--- Goal of the exercise ---
Look through the data below. Show each line where the string "center" occurs.

--- Recorded information ---
[Start of Attachment]

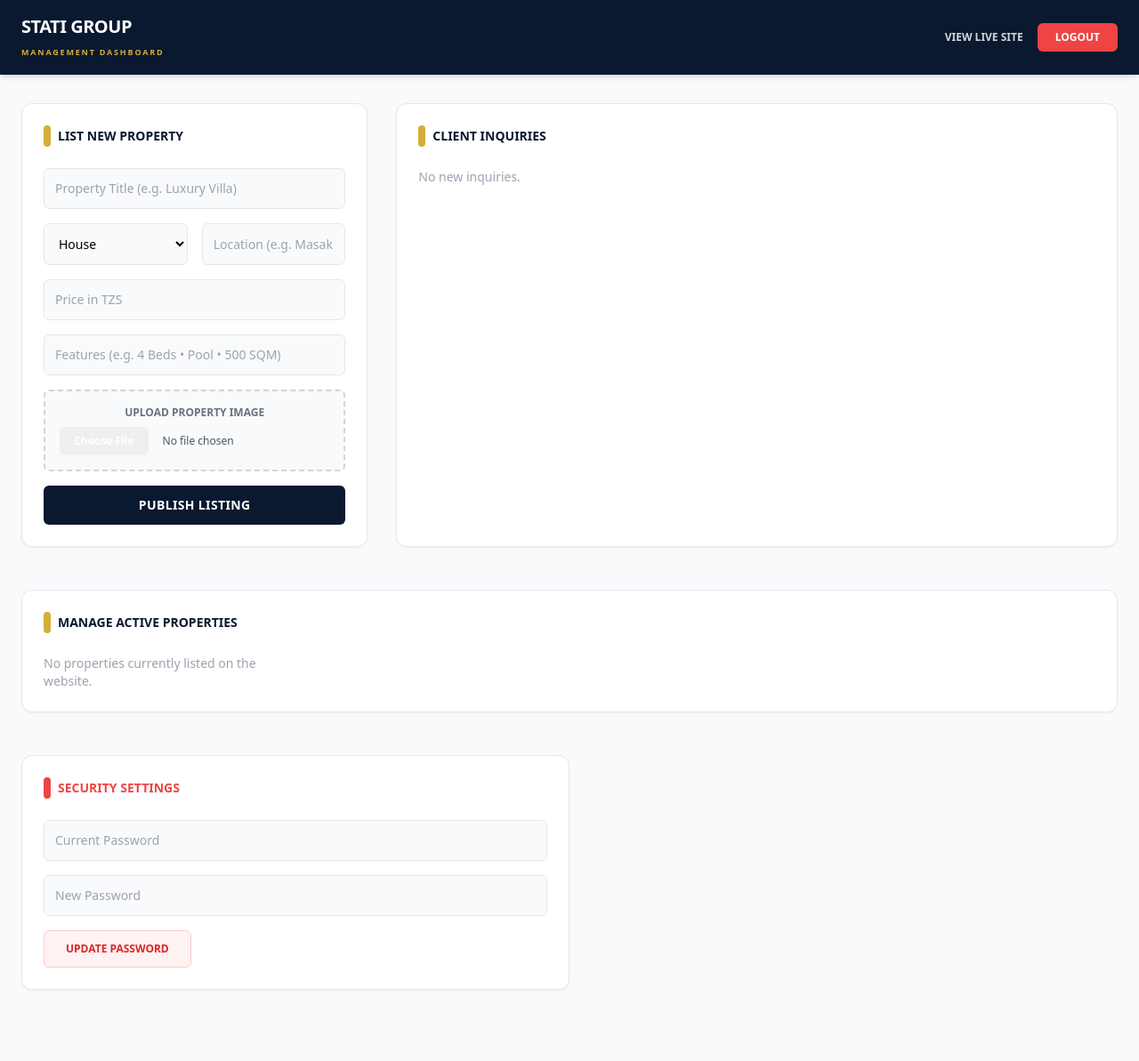
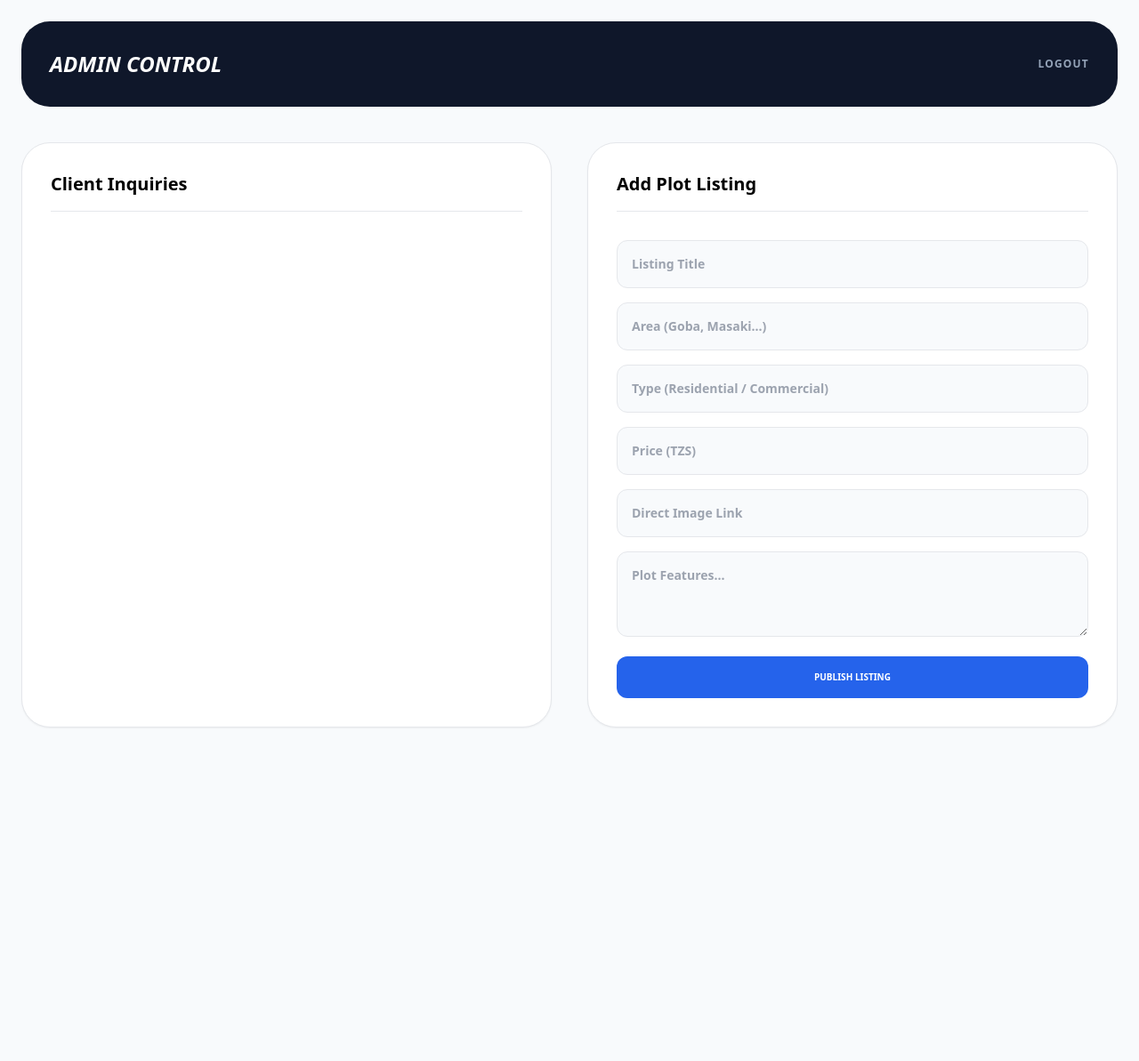
Before and after one commit to ngamilagaboniface-beep/Stati_Group, a Flask app: page /admin in a window 1280 px wide. Shown: the whole page at 89% size. After the commit the page ends 818 px from the top, so only its background shows below. Run offline with Flask 3, Linux system fonts and the light colour scheme; a user stored in the database is signed in; some libraries are stand-ins or nearby versions.

Commit message:
Update admin.html

```diff
--- a/templates/admin.html
+++ b/templates/admin.html
@@ -2,122 +2,49 @@
 <html lang="en">
 <head>
     <meta charset="UTF-8">
-    <title>Management Dashboard | Stati Group</title>
+    <title>Stati Admin Dashboard</title>
     <script src="https://cdn.tailwindcss.com"></script>
-    <style>
-        .bg-stati-blue { background-color: #0A192F; }
-        .text-stati-blue { color: #0A192F; }
-        .bg-stati-gold { background-color: #D4AF37; }
-        .text-stati-gold { color: #D4AF37; }
-    </style>
 </head>
-<body class="bg-gray-50 font-sans pb-20">
+<body class="bg-slate-50 p-6">
+    <div class="container mx-auto">
+        <div class="flex justify-between items-center mb-10 bg-slate-900 text-white p-8 rounded-[2rem]">
+            <h1 class="text-2xl font-black italic">ADMIN CONTROL</h1>
+            <a href="/logout" class="text-xs font-bold uppercase tracking-widest text-slate-400">Logout</a>
+        </div>
 
-    <header class="bg-stati-blue text-white shadow-md">
-        <div class="container mx-auto px-6 py-4 flex justify-between items-center">
-            <div>
-                <h1 class="font-black text-xl tracking-tight">STATI GROUP</h1>
-                <span class="text-stati-gold text-[9px] font-bold uppercase tracking-[0.2em]">Management Dashboard</span>
-            </div>
-            <div class="flex gap-4 items-center">
-                <a href="/" class="text-xs text-gray-300 hover:text-white uppercase font-bold hidden md:block">View Live Site</a>
-                <a href="/logout" class="bg-red-500 hover:bg-red-600 text-white px-5 py-2 rounded-md text-xs font-bold uppercase transition">Logout</a>
-            </div>
-        </div>
-    </header>
-
-    <div class="container mx-auto px-6 mt-8">
-        {% with messages = get_flashed_messages() %}
-            {% if messages %}
-            <div class="bg-green-100 border-l-4 border-green-500 text-green-700 p-4 rounded mb-8 font-bold text-sm shadow-sm">{{ messages[0] }}</div>
-            {% endif %}
-        {% endwith %}
-
-        <div class="grid grid-cols-1 lg:grid-cols-3 gap-8">
-
-            <div class="lg:col-span-1 bg-white p-6 rounded-xl shadow-sm border border-gray-200 h-fit">
-                <h2 class="text-stati-blue font-black text-sm uppercase mb-6 flex items-center gap-2">
-                    <span class="bg-stati-gold w-2 h-6 rounded-full"></span> List New Property
-                </h2>
-                <form action="/admin/upload" method="POST" enctype="multipart/form-data" class="space-y-4">
-                    <input type="text" name="title" placeholder="Property Title (e.g. Luxury Villa)" required class="w-full p-3 text-sm border border-gray-200 rounded-md bg-gray-50 outline-none focus:border-stati-gold">
-
-                    <div class="grid grid-cols-2 gap-4">
-                        <select name="type" required class="w-full p-3 text-sm border border-gray-200 rounded-md bg-gray-50 outline-none focus:border-stati-gold">
-                            <option value="House">House</option>
-                            <option value="Apartment">Apartment</option>
-                            <option value="Land">Land</option>
-                            <option value="Commercial">Commercial</option>
-                        </select>
-                        <input type="text" name="location" placeholder="Location (e.g. Masaki)" required class="w-full p-3 text-sm border border-gray-200 rounded-md bg-gray-50 outline-none focus:border-stati-gold">
+        <div class="grid grid-cols-1 lg:grid-cols-2 gap-10">
+            <div class="bg-white p-8 rounded-[2rem] shadow-sm border">
+                <h2 class="text-xl font-black mb-8 border-b pb-4">Client Inquiries</h2>
+                <div class="space-y-6">
+                    {% for i in inquiries %}
+                    <div class="p-6 bg-slate-50 rounded-2xl border">
+                        <div class="flex justify-between mb-2">
+                            <span class="font-black text-slate-900 uppercase text-xs">{{ i.customer_name }}</span>
+                            <span class="text-[9px] font-bold text-slate-400">{{ i.timestamp.strftime('%Y-%m-%d') }}</span>
+                        </div>
+                        <p class="text-xs font-bold text-slate-600">📞 {{ i.customer_phone }} | 📧 {{ i.customer_email }}</p>
+                        <div class="mt-4 p-4 bg-white rounded-xl border">
+                            <p class="text-[9px] font-black text-yellow-600 uppercase mb-2">Interested in:</p>
+                            <p class="text-xs font-medium">{{ i.selected_plots }}</p>
+                        </div>
                     </div>
-
-                    <input type="number" name="price" placeholder="Price in TZS" required class="w-full p-3 text-sm border border-gray-200 rounded-md bg-gray-50 outline-none focus:border-stati-gold">
-                    <input type="text" name="features" placeholder="Features (e.g. 4 Beds • Pool • 500 SQM)" class="w-full p-3 text-sm border border-gray-200 rounded-md bg-gray-50 outline-none focus:border-stati-gold">
-
-                    <div class="p-4 border-2 border-dashed border-gray-300 rounded-md bg-gray-50 text-center">
-                        <p class="text-xs font-bold text-gray-500 uppercase mb-2">Upload Property Image</p>
-                        <input type="file" name="file" required class="w-full text-xs text-gray-600 file:mr-4 file:py-2 file:px-4 file:rounded-md file:border-0 file:text-xs file:font-bold file:bg-stati-blue file:text-white hover:file:bg-opacity-90">
-                    </div>
-
-                    <button class="w-full bg-stati-blue text-white font-bold py-3 rounded-md hover:bg-stati-gold transition uppercase tracking-wide text-sm">Publish Listing</button>
-                </form>
-            </div>
-
-            <div class="lg:col-span-2 bg-white p-6 rounded-xl shadow-sm border border-gray-200">
-                <h2 class="text-stati-blue font-black text-sm uppercase mb-6 flex items-center gap-2">
-                    <span class="bg-stati-gold w-2 h-6 rounded-full"></span> Client Inquiries
-                </h2>
-                <div class="space-y-4 max-h-[500px] overflow-y-auto pr-2">
-                    {% for i in inquiries %}
-                    <div class="p-4 border border-gray-100 rounded-lg bg-gray-50">
-                        <div class="flex justify-between items-start mb-2">
-                            <h3 class="font-bold text-stati-blue">{{ i.client_name }} <span class="text-stati-gold ml-2">{{ i.client_phone }}</span></h3>
-                            <span class="text-[10px] text-gray-400 font-bold">{{ i.date_created.strftime('%d %b %Y, %H:%M') }}</span>
-                        </div>
-                        <p class="text-sm text-gray-600 italic">"{{ i.message }}"</p>
-                    </div>
-                    {% else %}
-                    <p class="text-sm text-gray-400">No new inquiries.</p>
                     {% endfor %}
                 </div>
             </div>
-        </div>
 
-        <div class="mt-12 bg-white p-6 rounded-xl shadow-sm border border-gray-200">
-            <h2 class="text-stati-blue font-black text-sm uppercase mb-6 flex items-center gap-2">
-                <span class="bg-stati-gold w-2 h-6 rounded-full"></span> Manage Active Properties
-            </h2>
-            <div class="grid grid-cols-1 md:grid-cols-3 lg:grid-cols-4 gap-6">
-                {% for p in properties %}
-                <div class="border border-gray-100 rounded-lg overflow-hidden relative group">
-                    <img src="{{ p.image_url }}" class="w-full h-40 object-cover">
-                    <span class="absolute top-2 left-2 bg-stati-blue text-white text-[10px] font-bold px-2 py-1 rounded">{{ p.property_type }}</span>
-                    <div class="p-4 bg-gray-50">
-                        <h3 class="font-bold text-sm text-stati-blue truncate">{{ p.title }}</h3>
-                        <p class="text-xs text-gray-500 mb-3">{{ p.location }}</p>
-                        <form action="/admin/delete/{{ p.id }}" method="POST" onsubmit="return confirm('Are you sure you want to permanently delete this listing?');">
-                            <button class="w-full bg-white border border-red-500 text-red-500 hover:bg-red-500 hover:text-white py-2 rounded text-[10px] font-black uppercase transition">Remove Property</button>
-                        </form>
-                    </div>
-                </div>
-                {% else %}
-                <p class="text-sm text-gray-400">No properties currently listed on the website.</p>
-                {% endfor %}
+            <div class="bg-white p-8 rounded-[2rem] shadow-sm border h-fit">
+                <h2 class="text-xl font-black mb-8 border-b pb-4">Add Plot Listing</h2>
+                <form action="/admin/upload" method="POST" class="space-y-4">
+                    <input type="text" name="title" placeholder="Listing Title" required class="w-full p-4 bg-slate-50 border rounded-xl outline-none font-bold text-sm">
+                    <input type="text" name="location" placeholder="Area (Goba, Masaki...)" required class="w-full p-4 bg-slate-50 border rounded-xl outline-none font-bold text-sm">
+                    <input type="text" name="type" placeholder="Type (Residential / Commercial)" required class="w-full p-4 bg-slate-50 border rounded-xl outline-none font-bold text-sm">
+                    <input type="number" name="price" placeholder="Price (TZS)" required class="w-full p-4 bg-slate-50 border rounded-xl outline-none font-bold text-sm">
+                    <input type="text" name="image_url" placeholder="Direct Image Link" required class="w-full p-4 bg-slate-50 border rounded-xl outline-none font-bold text-sm">
+                    <textarea name="features" placeholder="Plot Features..." class="w-full p-4 bg-slate-50 border rounded-xl outline-none font-bold text-sm h-24"></textarea>
+                    <button class="w-full bg-blue-600 text-white py-4 rounded-xl font-black uppercase text-[10px]">Publish Listing</button>
+                </form>
             </div>
         </div>
-
-        <div class="mt-12 bg-white p-6 rounded-xl shadow-sm border border-gray-200 md:w-1/2">
-            <h2 class="text-red-500 font-black text-sm uppercase mb-6 flex items-center gap-2">
-                <span class="bg-red-500 w-2 h-6 rounded-full"></span> Security Settings
-            </h2>
-            <form action="/admin/change_password" method="POST" class="space-y-4">
-                <input type="password" name="old_password" placeholder="Current Password" required class="w-full p-3 text-sm border border-gray-200 rounded-md bg-gray-50 outline-none focus:border-red-500">
-                <input type="password" name="new_password" placeholder="New Password" required class="w-full p-3 text-sm border border-gray-200 rounded-md bg-gray-50 outline-none focus:border-red-500">
-                <button class="bg-red-50 text-red-600 border border-red-200 font-bold py-3 px-6 rounded-md hover:bg-red-500 hover:text-white transition text-xs uppercase">Update Password</button>
-            </form>
-        </div>
-
     </div>
 </body>
 </html>
```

[End of Attachment]

--- Task answer ---
+        <div class="flex justify-between items-center mb-10 bg-slate-900 text-white p-8 rounded-[2rem]">
-        <div class="container mx-auto px-6 py-4 flex justify-between items-center">
-            <div class="flex gap-4 items-center">
-                <h2 class="text-stati-blue font-black text-sm uppercase mb-6 flex items-center gap-2">
-                    <div class="p-4 border-2 border-dashed border-gray-300 rounded-md bg-gray-50 text-center">
-                <h2 class="text-stati-blue font-black text-sm uppercase mb-6 flex items-center gap-2">
-            <h2 class="text-stati-blue font-black text-sm uppercase mb-6 flex items-center gap-2">
-            <h2 class="text-red-500 font-black text-sm uppercase mb-6 flex items-center gap-2">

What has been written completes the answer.